“Wow, it’s really is amazing,” remarked the Danish tourists upon first glimpsing Wallaman Falls, as the torrent plunged 268 metres off the escarpment into the pools below.
“They certainly are”
“Are you going to walk down to the pool?”
“Sure.” The tiny dots swimming in the pool at the bottom of the falls looked far more relaxed than I felt standing in full sun at the lookout point.
A sign at the start of Djyinda walk advises hikers that…
“People have died here”
This is no empty threat.
It is steep, it is slippery and even though it is well maintained, it’s still bordered on both sides by stinging plants and dangerous Australian animals which lurk in the thick undergrowth of this tropical wetland environment.
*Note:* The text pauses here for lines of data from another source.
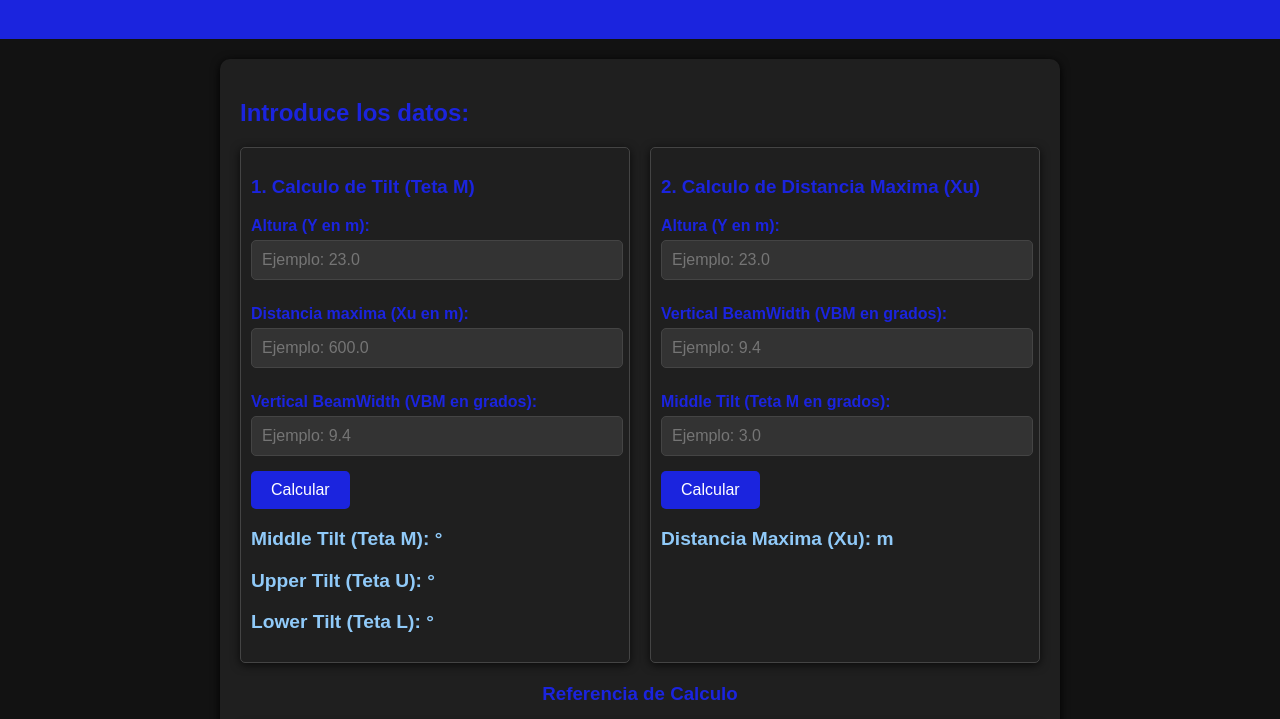
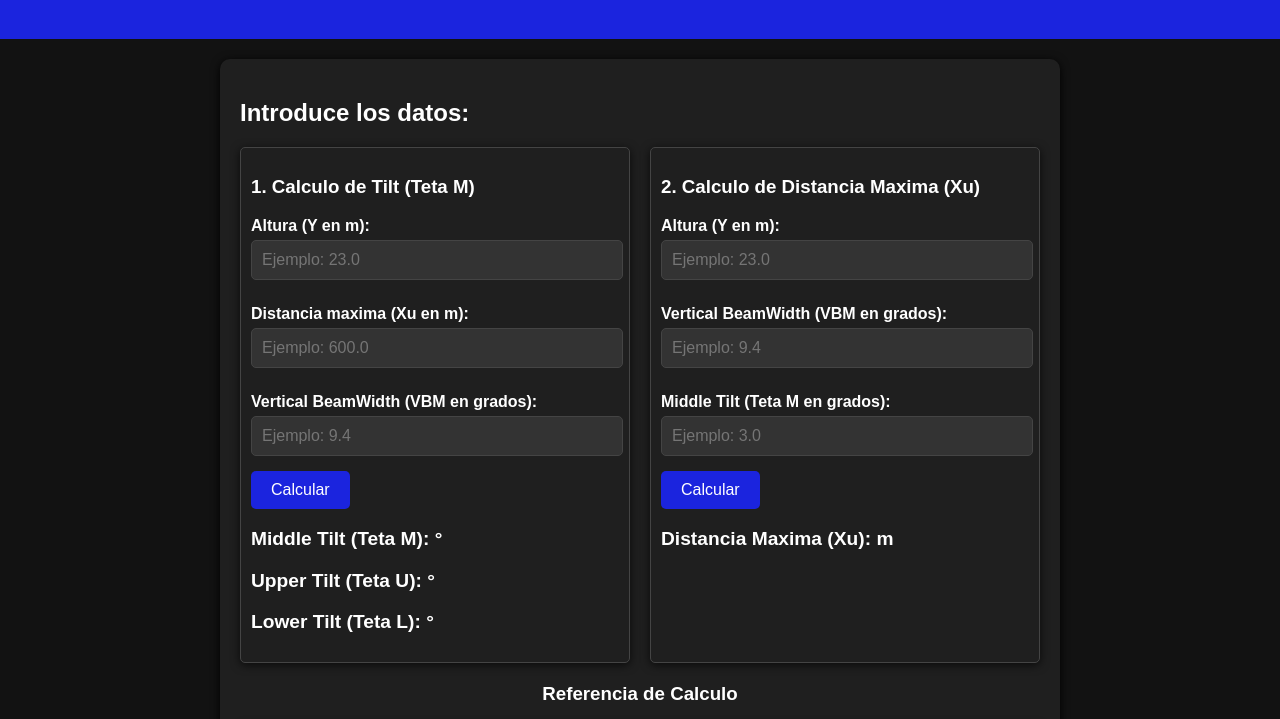
Before and after one commit to jorvar11/Antena-TILT, a plain HTML site: page index.html in a window 1280 px wide. Shown: the part 81-800 px from the top of the page. Drawn offline with Linux system fonts and the light colour scheme.

Commit message:
Update index.html

```diff
--- a/index.html
+++ b/index.html
@@ -37,14 +37,14 @@
         }
 
         h2, h3 {
-            color: #1b24de;
+            color: white;
         }
 
         label {
             display: block;
             margin-top: 10px;
             font-weight: bold;
-            color: #1b24de;
+            color: white;
         }
 
         input {
@@ -77,7 +77,7 @@
         .result {
             font-size: 1.2rem;
             margin-top: 10px;
-            color: #90caf9;
+            color: white;
             font-weight: bold;
         }
 
```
The final stretch of the walk is also slightly treacherous as it takes the hiker over jagged, slippery rocks to the edge of the pool. The walk is well worth the effort though, as the water is deliciously refreshing and demands a swim, a splash and a frolic.
The water remains cool despite the intense heat of the day because the pool reaches a maximum depth of about 20 metres and is surrounded on most sides by sheer, high cliffs which shield the pool from the sun at various times of the day.
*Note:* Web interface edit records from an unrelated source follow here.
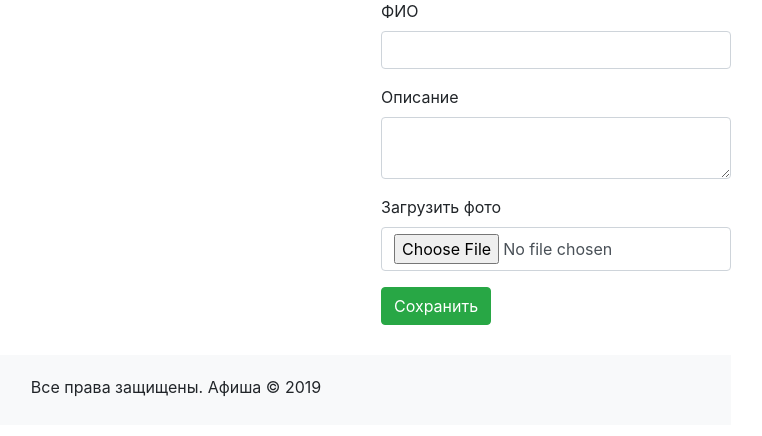
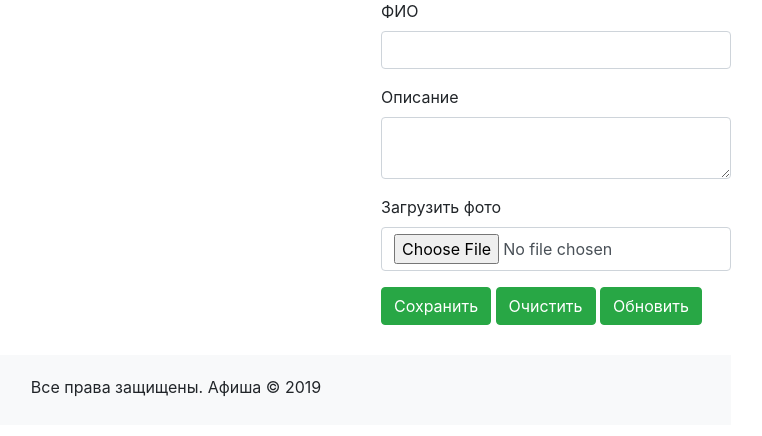
Before and after one commit to Yurij2015/afisha, a PHP site: page /public/artists.php in a window 1280 px wide. Shown: the part 130-566 px from the top of the page, without its empty margins (464-1226 px from the left). Run offline with PHP 8.4, Linux system fonts and the light colour scheme.

Commit message:
artist form complete

```diff
--- a/public/Artist.php
+++ b/public/Artist.php
@@ -10,7 +10,7 @@ class Artist
     function __construct($name, $description, $linkphoto)
     {
         $this->name = trim(htmlspecialchars($name));
-        $this->description = trim(htmlspecialchars($description));
+        $this->description = trim(htmlspecialchars($description), " ");
         $this->linkphoto = $linkphoto;
     }
 
--- a/public/artists.php
+++ b/public/artists.php
@@ -9,7 +9,7 @@ require_once "header.php";
         <hr>
         <div class="row">
             <div class="col-md-8">
-                <div id="artist" >
+                <div id="artist">
                     <?php
                     //            require_once "getartist.php";
                     ?>
@@ -32,6 +32,12 @@ require_once "header.php";
                     <button type="button" class="btn btn-success" onmousedown="addArtist()" onclick="showArtist() ">
                         Сохранить
                     </button>
+                    <button type="reset" class="btn btn-success">
+                        Очистить
+                    </button>
+                    <span class="btn btn-success" onclick="showArtist()">
+                        Обновить
+                    </span>
                 </form>
             </div>
         </div>
--- a/public/getartist.php
+++ b/public/getartist.php
@@ -15,7 +15,7 @@ if ($artists) {
         echo "<div class='row' ><div class='col-md-12'>";
         echo $artist->name();
         echo "<img src='" . $row['linkphoto'] . "' height='250' class=\"rounded float-right\">";
-        echo "<p style='min-height: 200px'>" . $artist->description(). "</p>";
+        echo "<p style='min-height: 220px'>" . $artist->description(). "</p>";
         echo '<a href="' . $row['idartist'] . '" class="small">Редактировать</a><hr>';
         echo "</div></div>";
     }
--- a/public/header.php
+++ b/public/header.php
@@ -8,6 +8,8 @@
     <meta http-equiv="X-UA-Compatible" content="ie=edge">
     <link rel="stylesheet" href="../bootstrap-4.0.0-dist/css/bootstrap.min.css">
     <script src="../js/script.js"></script>
+<!--    <script src="https://cdn.tiny.cloud/1/no-api-key/tinymce/5/tinymce.min.js" referrerpolicy="origin"></script>-->
+<!--    <script>tinymce.init({selector:'textarea'});</script>-->
     <title><?= $title ?></title>
 </head>
 <body>
```
Also changed, not shown: public/addartist.php (+1 -9 lines), public/uploads/Bogod-Svetlana.jpg (added), public/uploads/Boyko-Olga.jpg (added), public/uploads/IMG-20191028-WA0014.jpg (deleted), public/uploads/Konchits-Anzhelika.jpg (added), public/uploads/Screenshot_7.jpg (deleted), public/uploads/n5yDwuQVrUQ.jpg (deleted), public/uploads/Безымянный.png (deleted), public/uploads/Приложение_Начало.jpg (deleted), public/uploads/Проектирование базы данных.jpg (deleted), 1 other file.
It is blissful to frolic in the pool. Swimming under the falls and watching, and feeling, the drops rain down upon you is magical. Better still, it provides many of the visiting backpackers with their weekly shower.
After a swim, one can sun bake, relax in the shade or explore the rocks searching for wildlife.
At some point, though, the path to the lookout must be ascended. This is a tiring walk, due partly to the steepness but primarily the heat. While sweating and panting up the hill, it’s easy to start wishing for another pool at the top of the climb.
Alas, there is another swimming spot at the top of the escarpment. A short walk from the camping area and day use area takes visitors to a beautiful rock pool with a little sandy beach. Backpackers can wash twice in one day!
The rock pool is a great way to refresh before hopping back in the car for steep, narrow, winding drive to Ingham and beyond.
Wallaman Falls is probably best visited late in the afternoon, when the walk down provokes a solid sweat, which can be easily relieved with a swim in the rock pool, and the walk up can be completed once some of the heat of the day has disappeared. The region itself is probably best visited at the end of the wet season, when the rainforest is green and lush, but the worst of the humidity, storms and insects have departed. What’s more, it makes sense that more water would be rushing over the falls after prolonged heavy rain, making for an even more spectacular sight – and an even better shower.